Any business plan has the three magic letters USP (unique selling proposition). Prior to any new design creation or a series for the season it is essential to brainstorm on the look of the launch collection. This is a quite a process wherein team leaders vouch for various themes and the decision maker finalizes on a project. In a creative field, like fashion designing such management principles are hard to applied. But for survival in this-day competition this is essential.
USP can be a colour, a dress apparel, or simply exquisite dupatta or men’s jhuttis. Dramatic projections on the ramp at a fashion shows are not a reality. This is known to all and hence such creations minus the props are regular sales. It is an extensive work by your marketing team to decide on the launch product. Maintaining the brand is essential. In a desire to augment sales the brand positioning should not be compromised.
Once the brand or the fashion designer has won recognition his reputation is unquestioned. Fashion designing is just not about influencing and begetting customers from Page 3. It’s an era of awareness and to far-reach your sales. Niche clientele is a fleeting lot and succumbs to anything anew. Hence the need to re-invent.
Originality sells! Brand sells! And also distinguished complete works. The mannequin outside your store is impressive but the reality should match. Sizes should be well stocked when you are confident about your sales. Promptness and pro-active customer attending is necessary for business.
Working on the entire look is important. Employ an expert stylist with draping experience to help customers choose the best. Investing in a good advertising agency assures the brand and culminates in sales too.
Planning, research and cultivating new styles goes to maintain a USP. If your USP is cotton and linen then try sequin or pearl embellishments this season. Co-ordinate the same with pointy shoes (a comeback trend) with similar patterning and work. Accessorize well and tie up with leading jewelry brands.
Encourage window shopping, videos on ramp walking and catalogues at reception. Choose a prominent space for hoardings depending on the clientele. Don’t load too much information in print or television. Let the creation speak for itself!
Do you use your tumble dryer daily?
For every load that you dry?
Me too, well I used to!

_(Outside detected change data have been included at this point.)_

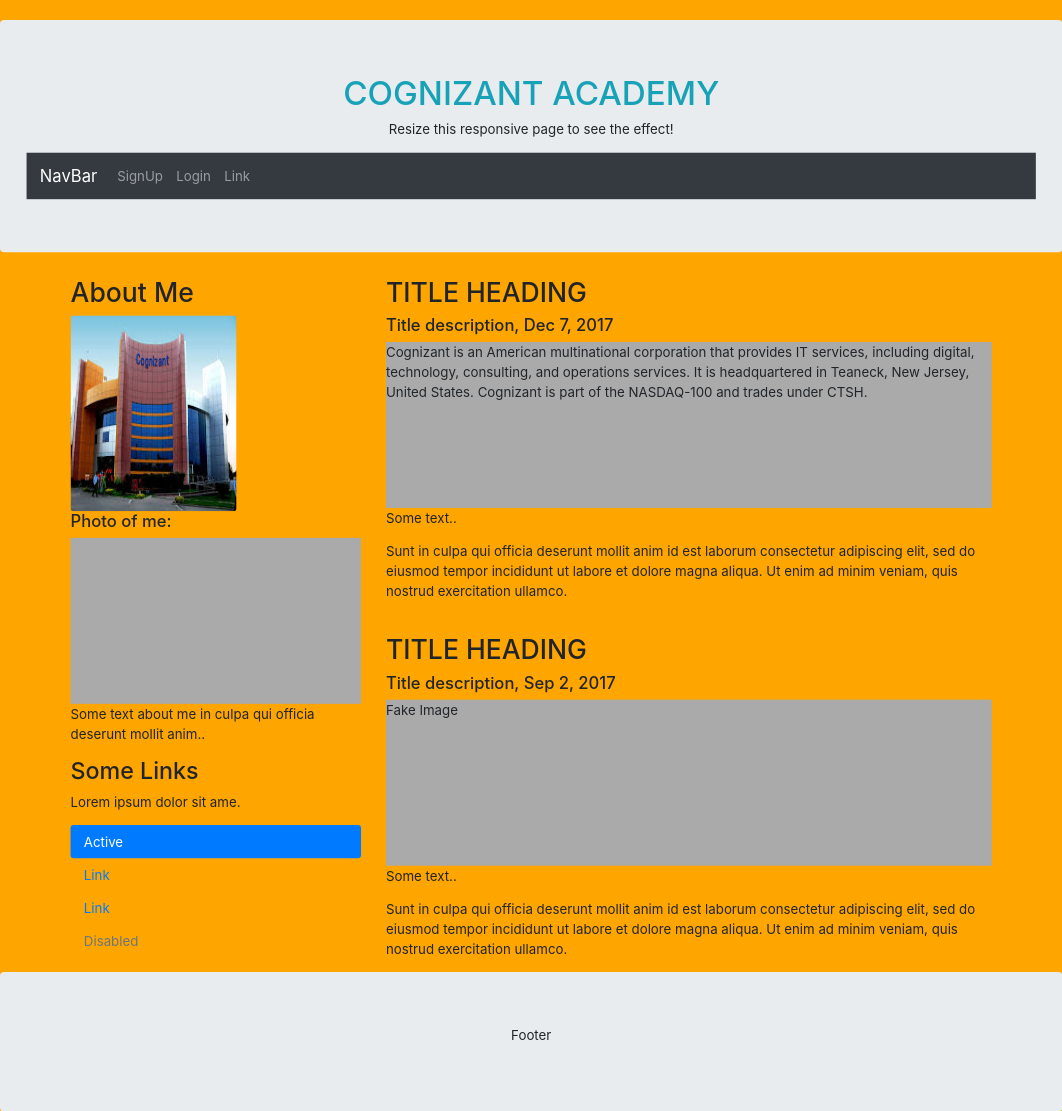
Repository: Ushaswee/cognizant1
Page: BootstrapPro/WebContent/Bootstrap/BsTemplate.html
The author's editor kept a copy of each file at every save. The page is drawn from the files as they stood at one save, then again after the next save.
The browser window is 1280 px wide. The pictures show the whole page, at 83% of full size.

Above is the page before, as saved 2020-01-18 12:12:45.

After the next save:
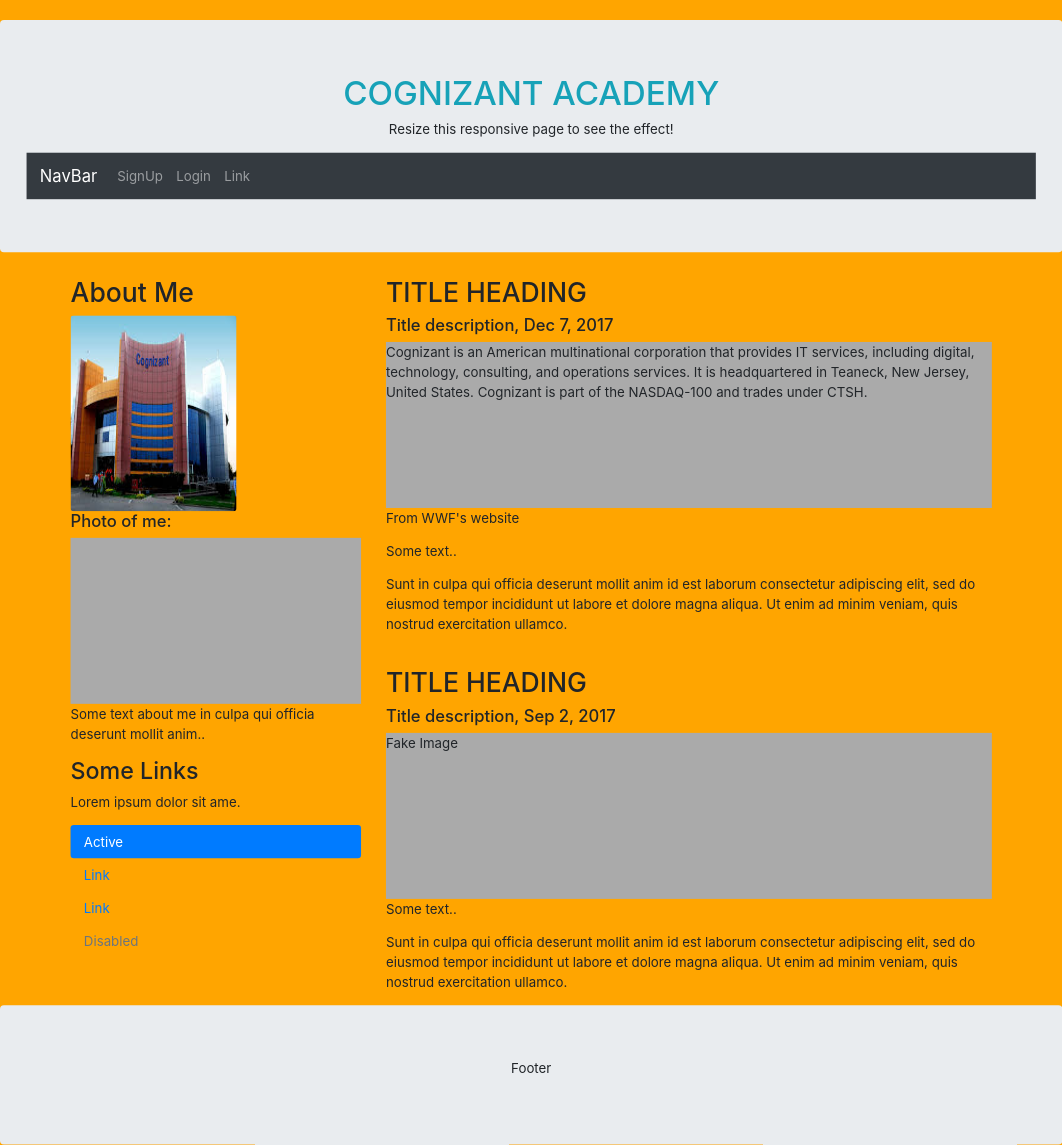
Saved 2 min 54 s later.
--- a/BootstrapPro/WebContent/Bootstrap/BsTemplate.html
+++ b/BootstrapPro/WebContent/Bootstrap/BsTemplate.html
@@ -76,9 +76,13 @@
     <div class="col-sm-8">
       <h2>TITLE HEADING</h2>
       <h5>Title description, Dec 7, 2017</h5>
+      <blockquote>
       <div class="fakeimg">Cognizant is an American multinational corporation that provides IT services, including digital, technology, consulting, and operations services. It is headquartered in Teaneck, New Jersey, United States. Cognizant is part of the NASDAQ-100 and trades under CTSH.</div>
+      <footer>From WWF's website</footer>
+  </blockquote>
       <p>Some text..</p>
       <p>Sunt in culpa qui officia deserunt mollit anim id est laborum consectetur adipiscing elit, sed do eiusmod tempor incididunt ut labore et dolore magna aliqua. Ut enim ad minim veniam, quis nostrud exercitation ullamco.</p>
+
       <br>
       <h2>TITLE HEADING</h2>
       <h5>Title description, Sep 2, 2017</h5>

That was before I started to think about all the fluff (technical term - lint) which I was clearing from the filter every day.
In no time at all I collected a vase full of multi colored fluff from my machine. I thought about all that fluff growing daily and realized it came from my clothes!
My clothes were being pounded by the drying process that I had chosen for them. They were slowly worn away by my tumble dryer. No wonder holes develop so quickly and bright colors fade so fast (despite the 'Color' washing liquid I was using).
All that money I spend on clothes is ending up in a vase of fluff. But worse was still to come.
I got to thinking about how the daily use of my tumble dryer affected my bank balance not only through the increased wear and tear of my clothes but also increasing my energy bill.
While I was thinking about the cost, what stuck me was the risk of fire. The fluff can ignite!
But the fluff does not only stay in the filter, I have noticed small amounts on my machine in other areas. Perhaps it could find its way into the electrics of the machine maybe into the heating element. Could the daily use of my drier cost me more than my clothes, could it cost me my life?
I soon calmed down telling myself that the chances of this happening were slim. However there was still and chance and certainly the more I used the machine to higher the chance became.
I needed to find a way of using the tumble dryer less. How could I possibly dry a full load of washing without having a large clothes airer standing in the middle of our living area?
A bit of googling led me to find the ideal solution a wall mounted clothes airers, they could even take a full load. I decided to order two. I fixed one above the other over a radiator for extra drying power during the winter. The beauty of them was in the concertina design that let me push them closed against the wall when I was not using them. Space saving in so many ways!
So, am I happy with my new drying routine?
Yes I certainly am. I do still use the tumble drier but only in a drying emergency and as long as I commit to staying on top of the dreaded laundry pile then those emergencies do not crop up too often. I feel safer and get a satisfaction from the natural drying process that I use.